9 // And what about this “around the corner” phenomenon I see in New York, where clusters of titles are published on the same block as one another. My dataset is small–a larger one would tell me more–but, as a gathering hypothesis, perhaps there’s something to having a single author’s titles “walk up the street,” moving through both space and time. What, or who, motivates this walk? There’s a narrative to it. What might the narrative be in, say, Harlem, where after publishing the first two instances (Volume 1 and Volume 2 Number 1) of the periodical Beau-Cocoa from (his home?) 100 East 123 Street, editor/poet/publisher Lloyd Addison moves (in the middle of 1969) Beau Cocoa, Inc. to a P.O. box at the post office around the corner. Did an increased national or international demand for this periodical require more firepower than Addison’s personal mailbox?

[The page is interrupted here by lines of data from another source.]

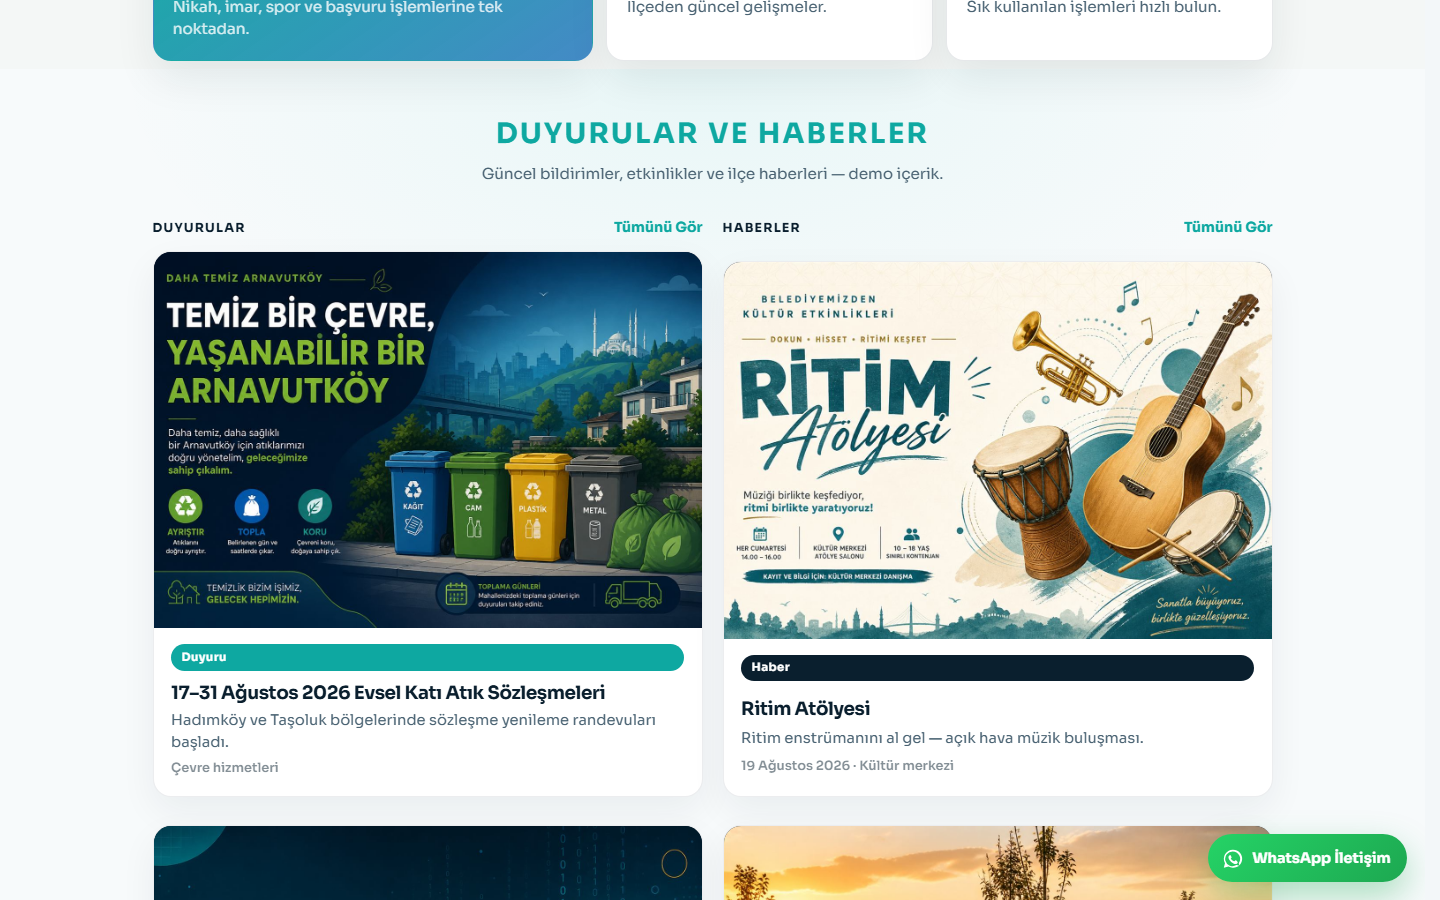
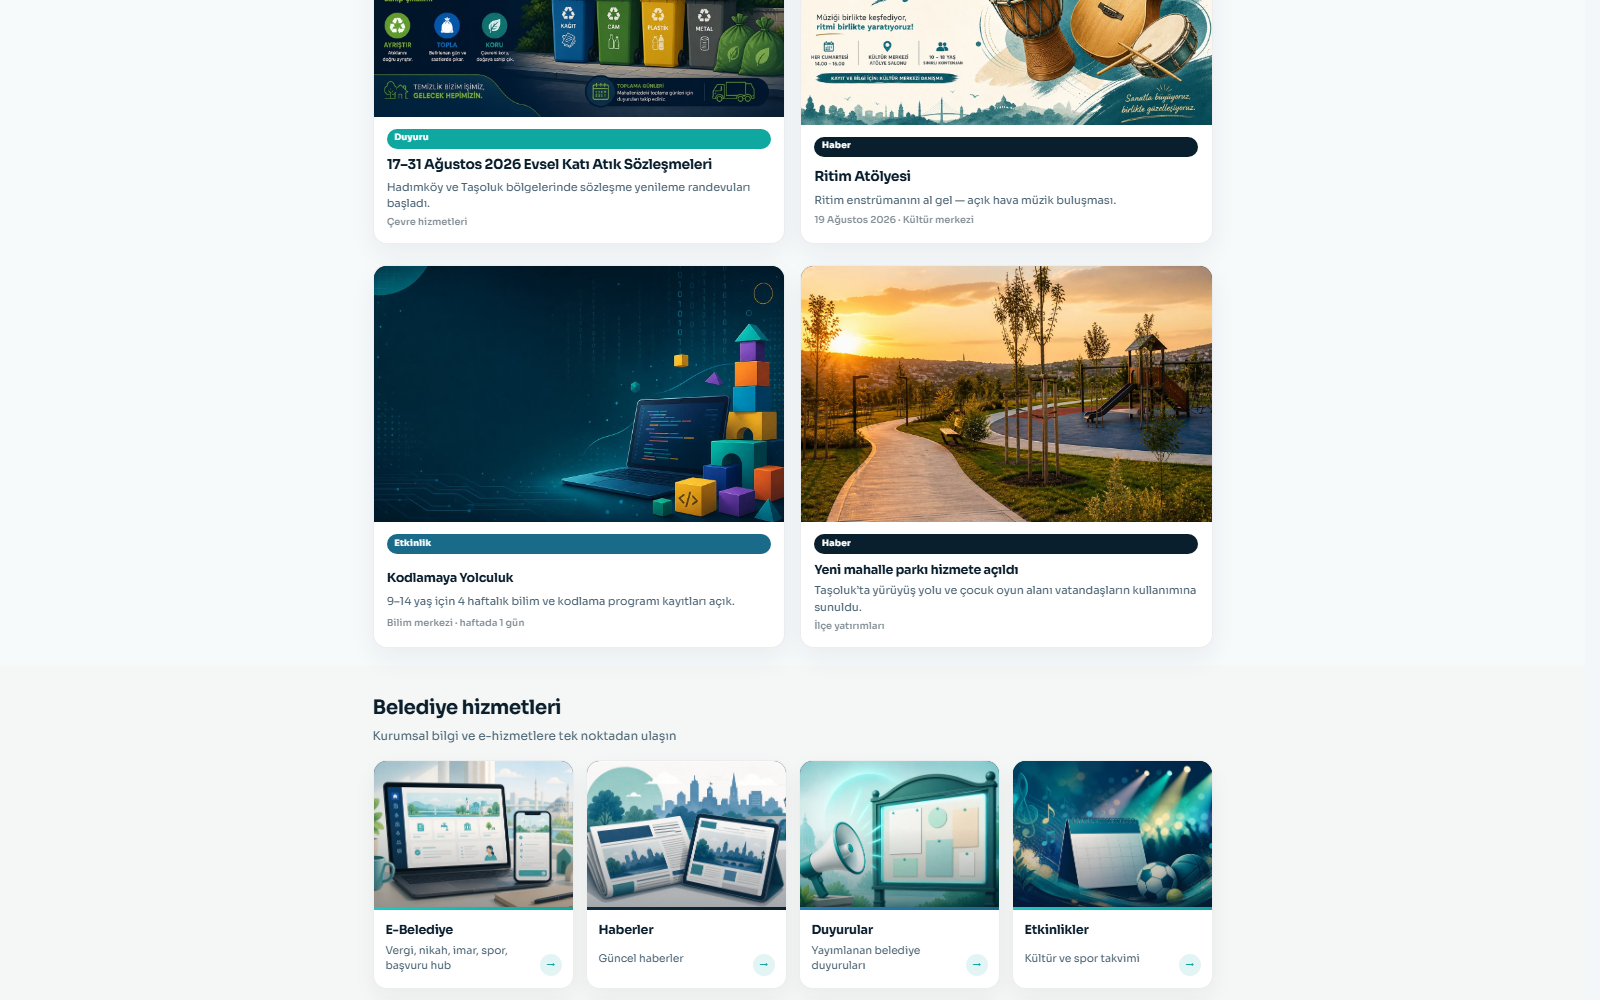
Widen README screenshots at 75% zoom and include transport card.
Capture more of each page in frame and document the ulasim karti and home services surfaces for a clearer GitHub showcase.

diff --git a/README.md b/README.md
@@ -8,7 +8,7 @@
 </p>
 
 <p align="center">
-  <sub>Modern teal/navy belediye portalı — tam ekran hero, hızlı erişim dock, resimli içerik ve e-Belediye</sub>
+  <sub>Modern teal/navy belediye portalı — tam ekran hero, hızlı erişim dock, resimli içerik, e-Belediye ve ulaşım kartı</sub>
 </p>
 
 ## Neden bu proje?
@@ -39,9 +39,13 @@ resimli duyuru-haber kartları ve tutarlı `PublicPage` içerik şablonu.
 | :---: | :---: |
 | <img src="docs/screenshots/borclar.png" alt="Borç listesi ve ödeme" width="420" /> | <img src="docs/screenshots/hizmet-masasi.png" alt="Hizmet masası talepleri" width="420" /> |
 
-| Muhtarlıklar | Ulaşım ağı |
+| Muhtarlıklar | Ulaşım kartı |
 | :---: | :---: |
-| <img src="docs/screenshots/muhtarliklar.png" alt="Mahalle / muhtar dizini" width="420" /> | <img src="docs/screenshots/ulasim-agi.png" alt="Ulaşım ağı hub" width="420" /> |
+| <img src="docs/screenshots/muhtarliklar.png" alt="Mahalle / muhtar dizini" width="420" /> | <img src="docs/screenshots/ulasim-kart.png" alt="Ulaşım kartı bakiye ve biniş" width="420" /> |
+
+| Ulaşım ağı | Belediye hizmetleri |
+| :---: | :---: |
+| <img src="docs/screenshots/ulasim-agi.png" alt="Ulaşım ağı hub" width="420" /> | <img src="docs/screenshots/home-services.png" alt="Ana sayfa hizmet kartları" width="420" /> |
 
 ## Öne çıkanlar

And what might the narrative be in the West Village, where Tom Weatherly publishes his 1970 Mau Mau American Cantos and his 1971 Thumbprint with two publishers in a four block radius? A larger dataset might show me a network of poets publishing within this neighborhood. Could it lead me to finding information about poetry readings, salons, collaborative projects? (I’m making a leap without evidence here to evoke a possible trajectory.)

10 // Future steps could have me expand this dataset to include data from the rest of the titles in the Eclipse archive (see #5 // above). It could also go the other direction and have me double down on collecting bibliographic data for these authors in the Black Radical Tradition: the material details and individual printings of their titles (some of which Dworkin provides in an unstructured way, but I skipped over during my first pass through my emerging dataset), perhaps performances of individual poems from these titles that have been documented in poetry/sound archives like PennSound, maybe related titles (by these authors, by others) in other “little databases” like UbuWeb. Stay tuned.